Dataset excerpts

* * * * * * *

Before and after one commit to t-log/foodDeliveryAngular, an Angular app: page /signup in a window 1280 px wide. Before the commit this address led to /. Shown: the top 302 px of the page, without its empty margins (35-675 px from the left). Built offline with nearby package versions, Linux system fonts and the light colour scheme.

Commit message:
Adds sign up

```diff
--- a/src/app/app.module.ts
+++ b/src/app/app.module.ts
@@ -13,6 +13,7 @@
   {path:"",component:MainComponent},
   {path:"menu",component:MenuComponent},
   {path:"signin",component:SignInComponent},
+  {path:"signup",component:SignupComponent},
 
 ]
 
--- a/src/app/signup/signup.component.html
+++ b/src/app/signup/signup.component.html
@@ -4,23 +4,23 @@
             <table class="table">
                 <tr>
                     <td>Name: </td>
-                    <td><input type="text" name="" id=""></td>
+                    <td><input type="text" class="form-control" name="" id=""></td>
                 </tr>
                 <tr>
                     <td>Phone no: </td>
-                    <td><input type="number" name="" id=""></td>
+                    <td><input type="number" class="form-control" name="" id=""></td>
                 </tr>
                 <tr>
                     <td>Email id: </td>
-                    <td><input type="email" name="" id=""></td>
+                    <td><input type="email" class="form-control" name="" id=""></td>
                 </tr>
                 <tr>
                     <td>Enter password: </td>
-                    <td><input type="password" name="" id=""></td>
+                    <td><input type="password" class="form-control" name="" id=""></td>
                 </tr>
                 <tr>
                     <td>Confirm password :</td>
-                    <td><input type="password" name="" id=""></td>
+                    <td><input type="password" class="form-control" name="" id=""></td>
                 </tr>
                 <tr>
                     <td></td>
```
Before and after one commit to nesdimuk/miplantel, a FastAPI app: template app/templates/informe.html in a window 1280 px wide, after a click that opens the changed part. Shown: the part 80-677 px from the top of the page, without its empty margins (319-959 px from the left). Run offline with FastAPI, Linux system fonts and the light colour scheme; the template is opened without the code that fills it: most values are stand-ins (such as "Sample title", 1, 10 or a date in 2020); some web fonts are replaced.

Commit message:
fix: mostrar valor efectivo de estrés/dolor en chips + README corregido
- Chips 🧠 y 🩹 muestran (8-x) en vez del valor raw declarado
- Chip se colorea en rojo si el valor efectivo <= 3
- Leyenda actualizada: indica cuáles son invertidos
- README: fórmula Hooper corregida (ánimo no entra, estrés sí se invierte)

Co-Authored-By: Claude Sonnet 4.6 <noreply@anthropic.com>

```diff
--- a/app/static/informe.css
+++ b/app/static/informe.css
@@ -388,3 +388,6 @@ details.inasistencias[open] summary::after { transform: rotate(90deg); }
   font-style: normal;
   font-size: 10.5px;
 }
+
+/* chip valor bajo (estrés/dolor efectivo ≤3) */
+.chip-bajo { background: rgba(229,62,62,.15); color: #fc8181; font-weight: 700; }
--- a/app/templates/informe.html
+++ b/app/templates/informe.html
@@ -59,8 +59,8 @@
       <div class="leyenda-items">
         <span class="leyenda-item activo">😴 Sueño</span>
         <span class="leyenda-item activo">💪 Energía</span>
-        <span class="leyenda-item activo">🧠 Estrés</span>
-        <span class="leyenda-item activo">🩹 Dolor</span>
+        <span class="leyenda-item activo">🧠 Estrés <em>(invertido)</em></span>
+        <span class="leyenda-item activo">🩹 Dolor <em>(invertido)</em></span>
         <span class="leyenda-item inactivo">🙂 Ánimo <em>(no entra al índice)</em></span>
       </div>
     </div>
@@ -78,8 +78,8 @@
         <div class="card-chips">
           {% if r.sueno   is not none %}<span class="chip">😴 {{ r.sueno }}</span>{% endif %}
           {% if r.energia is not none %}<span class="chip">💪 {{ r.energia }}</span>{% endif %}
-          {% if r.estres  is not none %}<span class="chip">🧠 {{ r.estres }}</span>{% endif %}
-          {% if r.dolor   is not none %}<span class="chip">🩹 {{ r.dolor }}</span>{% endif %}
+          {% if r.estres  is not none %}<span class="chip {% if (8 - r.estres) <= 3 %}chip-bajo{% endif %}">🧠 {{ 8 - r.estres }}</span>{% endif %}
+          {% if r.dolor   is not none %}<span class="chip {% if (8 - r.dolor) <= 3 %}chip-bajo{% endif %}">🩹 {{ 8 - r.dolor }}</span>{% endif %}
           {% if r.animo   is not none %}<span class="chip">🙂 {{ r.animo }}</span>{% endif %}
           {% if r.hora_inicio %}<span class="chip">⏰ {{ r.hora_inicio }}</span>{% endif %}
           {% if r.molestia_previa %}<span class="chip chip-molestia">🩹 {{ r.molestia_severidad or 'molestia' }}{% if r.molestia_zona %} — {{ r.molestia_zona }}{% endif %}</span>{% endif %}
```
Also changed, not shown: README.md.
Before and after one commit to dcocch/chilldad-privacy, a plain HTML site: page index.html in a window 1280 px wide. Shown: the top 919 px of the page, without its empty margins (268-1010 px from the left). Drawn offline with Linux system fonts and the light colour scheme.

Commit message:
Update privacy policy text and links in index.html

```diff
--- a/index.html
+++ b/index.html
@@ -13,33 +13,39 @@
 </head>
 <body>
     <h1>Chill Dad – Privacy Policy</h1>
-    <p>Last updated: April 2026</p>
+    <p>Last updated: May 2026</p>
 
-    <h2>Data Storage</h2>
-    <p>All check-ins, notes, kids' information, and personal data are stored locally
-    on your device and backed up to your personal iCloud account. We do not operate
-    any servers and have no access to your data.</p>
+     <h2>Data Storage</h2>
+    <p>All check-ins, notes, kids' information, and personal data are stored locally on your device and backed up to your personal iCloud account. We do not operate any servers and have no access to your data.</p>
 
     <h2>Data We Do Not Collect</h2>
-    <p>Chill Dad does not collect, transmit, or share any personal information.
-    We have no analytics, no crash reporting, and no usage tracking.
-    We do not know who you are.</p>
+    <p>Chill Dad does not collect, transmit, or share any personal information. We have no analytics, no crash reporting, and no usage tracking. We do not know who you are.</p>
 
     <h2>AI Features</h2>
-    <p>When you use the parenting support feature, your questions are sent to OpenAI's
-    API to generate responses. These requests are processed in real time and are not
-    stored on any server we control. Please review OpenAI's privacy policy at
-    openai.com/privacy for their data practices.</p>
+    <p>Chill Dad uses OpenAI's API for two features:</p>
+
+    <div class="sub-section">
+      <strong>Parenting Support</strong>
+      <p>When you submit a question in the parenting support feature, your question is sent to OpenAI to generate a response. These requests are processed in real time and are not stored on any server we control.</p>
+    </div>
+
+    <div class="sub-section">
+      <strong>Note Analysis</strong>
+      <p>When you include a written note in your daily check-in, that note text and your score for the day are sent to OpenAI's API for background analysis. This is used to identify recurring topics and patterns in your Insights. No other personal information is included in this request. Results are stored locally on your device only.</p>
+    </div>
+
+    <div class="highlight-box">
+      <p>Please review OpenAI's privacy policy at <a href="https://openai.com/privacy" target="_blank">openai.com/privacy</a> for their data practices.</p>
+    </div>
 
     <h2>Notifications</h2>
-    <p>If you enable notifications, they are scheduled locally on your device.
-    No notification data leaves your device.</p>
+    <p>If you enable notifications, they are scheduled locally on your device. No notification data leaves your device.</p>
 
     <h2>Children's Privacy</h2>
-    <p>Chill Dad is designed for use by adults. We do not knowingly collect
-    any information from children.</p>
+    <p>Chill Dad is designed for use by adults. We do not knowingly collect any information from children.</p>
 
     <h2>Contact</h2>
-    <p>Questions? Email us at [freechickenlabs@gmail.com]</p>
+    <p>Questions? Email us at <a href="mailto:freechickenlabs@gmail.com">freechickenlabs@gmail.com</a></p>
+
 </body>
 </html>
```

* * * * * * *

* Assignment *
What you return must match the records above exactly.

* Reply to the task *
Before and after one commit to t-log/foodDeliveryAngular, an Angular app: page /signup in a window 1280 px wide. Before the commit this address led to /. Shown: the top 302 px of the page, without its empty margins (35-675 px from the left). Built offline with nearby package versions, Linux system fonts and the light colour scheme.

Commit message:
Adds sign up

```diff
--- a/src/app/app.module.ts
+++ b/src/app/app.module.ts
@@ -13,6 +13,7 @@
   {path:"",component:MainComponent},
   {path:"menu",component:MenuComponent},
   {path:"signin",component:SignInComponent},
+  {path:"signup",component:SignupComponent},
 
 ]
 
--- a/src/app/signup/signup.component.html
+++ b/src/app/signup/signup.component.html
@@ -4,23 +4,23 @@
             <table class="table">
                 <tr>
                     <td>Name: </td>
-                    <td><input type="text" name="" id=""></td>
+                    <td><input type="text" class="form-control" name="" id=""></td>
                 </tr>
                 <tr>
                     <td>Phone no: </td>
-                    <td><input type="number" name="" id=""></td>
+                    <td><input type="number" class="form-control" name="" id=""></td>
                 </tr>
                 <tr>
                     <td>Email id: </td>
-                    <td><input type="email" name="" id=""></td>
+                    <td><input type="email" class="form-control" name="" id=""></td>
                 </tr>
                 <tr>
                     <td>Enter password: </td>
-                    <td><input type="password" name="" id=""></td>
+                    <td><input type="password" class="form-control" name="" id=""></td>
                 </tr>
                 <tr>
                     <td>Confirm password :</td>
-                    <td><input type="password" name="" id=""></td>
+                    <td><input type="password" class="form-control" name="" id=""></td>
                 </tr>
                 <tr>
                     <td></td>
```
Before and after one commit to nesdimuk/miplantel, a FastAPI app: template app/templates/informe.html in a window 1280 px wide, after a click that opens the changed part. Shown: the part 80-677 px from the top of the page, without its empty margins (319-959 px from the left). Run offline with FastAPI, Linux system fonts and the light colour scheme; the template is opened without the code that fills it: most values are stand-ins (such as "Sample title", 1, 10 or a date in 2020); some web fonts are replaced.

Commit message:
fix: mostrar valor efectivo de estrés/dolor en chips + README corregido
- Chips 🧠 y 🩹 muestran (8-x) en vez del valor raw declarado
- Chip se colorea en rojo si el valor efectivo <= 3
- Leyenda actualizada: indica cuáles son invertidos
- README: fórmula Hooper corregida (ánimo no entra, estrés sí se invierte)

Co-Authored-By: Claude Sonnet 4.6 <noreply@anthropic.com>

```diff
--- a/app/static/informe.css
+++ b/app/static/informe.css
@@ -388,3 +388,6 @@ details.inasistencias[open] summary::after { transform: rotate(90deg); }
   font-style: normal;
   font-size: 10.5px;
 }
+
+/* chip valor bajo (estrés/dolor efectivo ≤3) */
+.chip-bajo { background: rgba(229,62,62,.15); color: #fc8181; font-weight: 700; }
--- a/app/templates/informe.html
+++ b/app/templates/informe.html
@@ -59,8 +59,8 @@
       <div class="leyenda-items">
         <span class="leyenda-item activo">😴 Sueño</span>
         <span class="leyenda-item activo">💪 Energía</span>
-        <span class="leyenda-item activo">🧠 Estrés</span>
-        <span class="leyenda-item activo">🩹 Dolor</span>
+        <span class="leyenda-item activo">🧠 Estrés <em>(invertido)</em></span>
+        <span class="leyenda-item activo">🩹 Dolor <em>(invertido)</em></span>
         <span class="leyenda-item inactivo">🙂 Ánimo <em>(no entra al índice)</em></span>
       </div>
     </div>
@@ -78,8 +78,8 @@
         <div class="card-chips">
           {% if r.sueno   is not none %}<span class="chip">😴 {{ r.sueno }}</span>{% endif %}
           {% if r.energia is not none %}<span class="chip">💪 {{ r.energia }}</span>{% endif %}
-          {% if r.estres  is not none %}<span class="chip">🧠 {{ r.estres }}</span>{% endif %}
-          {% if r.dolor   is not none %}<span class="chip">🩹 {{ r.dolor }}</span>{% endif %}
+          {% if r.estres  is not none %}<span class="chip {% if (8 - r.estres) <= 3 %}chip-bajo{% endif %}">🧠 {{ 8 - r.estres }}</span>{% endif %}
+          {% if r.dolor   is not none %}<span class="chip {% if (8 - r.dolor) <= 3 %}chip-bajo{% endif %}">🩹 {{ 8 - r.dolor }}</span>{% endif %}
           {% if r.animo   is not none %}<span class="chip">🙂 {{ r.animo }}</span>{% endif %}
           {% if r.hora_inicio %}<span class="chip">⏰ {{ r.hora_inicio }}</span>{% endif %}
           {% if r.molestia_previa %}<span class="chip chip-molestia">🩹 {{ r.molestia_severidad or 'molestia' }}{% if r.molestia_zona %} — {{ r.molestia_zona }}{% endif %}</span>{% endif %}
```
Also changed, not shown: README.md.
Before and after one commit to dcocch/chilldad-privacy, a plain HTML site: page index.html in a window 1280 px wide. Shown: the top 919 px of the page, without its empty margins (268-1010 px from the left). Drawn offline with Linux system fonts and the light colour scheme.

Commit message:
Update privacy policy text and links in index.html

```diff
--- a/index.html
+++ b/index.html
@@ -13,33 +13,39 @@
 </head>
 <body>
     <h1>Chill Dad – Privacy Policy</h1>
-    <p>Last updated: April 2026</p>
+    <p>Last updated: May 2026</p>
 
-    <h2>Data Storage</h2>
-    <p>All check-ins, notes, kids' information, and personal data are stored locally
-    on your device and backed up to your personal iCloud account. We do not operate
-    any servers and have no access to your data.</p>
+     <h2>Data Storage</h2>
+    <p>All check-ins, notes, kids' information, and personal data are stored locally on your device and backed up to your personal iCloud account. We do not operate any servers and have no access to your data.</p>
 
     <h2>Data We Do Not Collect</h2>
-    <p>Chill Dad does not collect, transmit, or share any personal information.
-    We have no analytics, no crash reporting, and no usage tracking.
-    We do not know who you are.</p>
+    <p>Chill Dad does not collect, transmit, or share any personal information. We have no analytics, no crash reporting, and no usage tracking. We do not know who you are.</p>
 
     <h2>AI Features</h2>
-    <p>When you use the parenting support feature, your questions are sent to OpenAI's
-    API to generate responses. These requests are processed in real time and are not
-    stored on any server we control. Please review OpenAI's privacy policy at
-    openai.com/privacy for their data practices.</p>
+    <p>Chill Dad uses OpenAI's API for two features:</p>
+
+    <div class="sub-section">
+      <strong>Parenting Support</strong>
+      <p>When you submit a question in the parenting support feature, your question is sent to OpenAI to generate a response. These requests are processed in real time and are not stored on any server we control.</p>
+    </div>
+
+    <div class="sub-section">
+      <strong>Note Analysis</strong>
+      <p>When you include a written note in your daily check-in, that note text and your score for the day are sent to OpenAI's API for background analysis. This is used to identify recurring topics and patterns in your Insights. No other personal information is included in this request. Results are stored locally on your device only.</p>
+    </div>
+
+    <div class="highlight-box">
+      <p>Please review OpenAI's privacy policy at <a href="https://openai.com/privacy" target="_blank">openai.com/privacy</a> for their data practices.</p>
+    </div>
 
     <h2>Notifications</h2>
-    <p>If you enable notifications, they are scheduled locally on your device.
-    No notification data leaves your device.</p>
+    <p>If you enable notifications, they are scheduled locally on your device. No notification data leaves your device.</p>
 
     <h2>Children's Privacy</h2>
-    <p>Chill Dad is designed for use by adults. We do not knowingly collect
-    any information from children.</p>
+    <p>Chill Dad is designed for use by adults. We do not knowingly collect any information from children.</p>
 
     <h2>Contact</h2>
-    <p>Questions? Email us at [freechickenlabs@gmail.com]</p>
+    <p>Questions? Email us at <a href="mailto:freechickenlabs@gmail.com">freechickenlabs@gmail.com</a></p>
+
 </body>
 </html>
```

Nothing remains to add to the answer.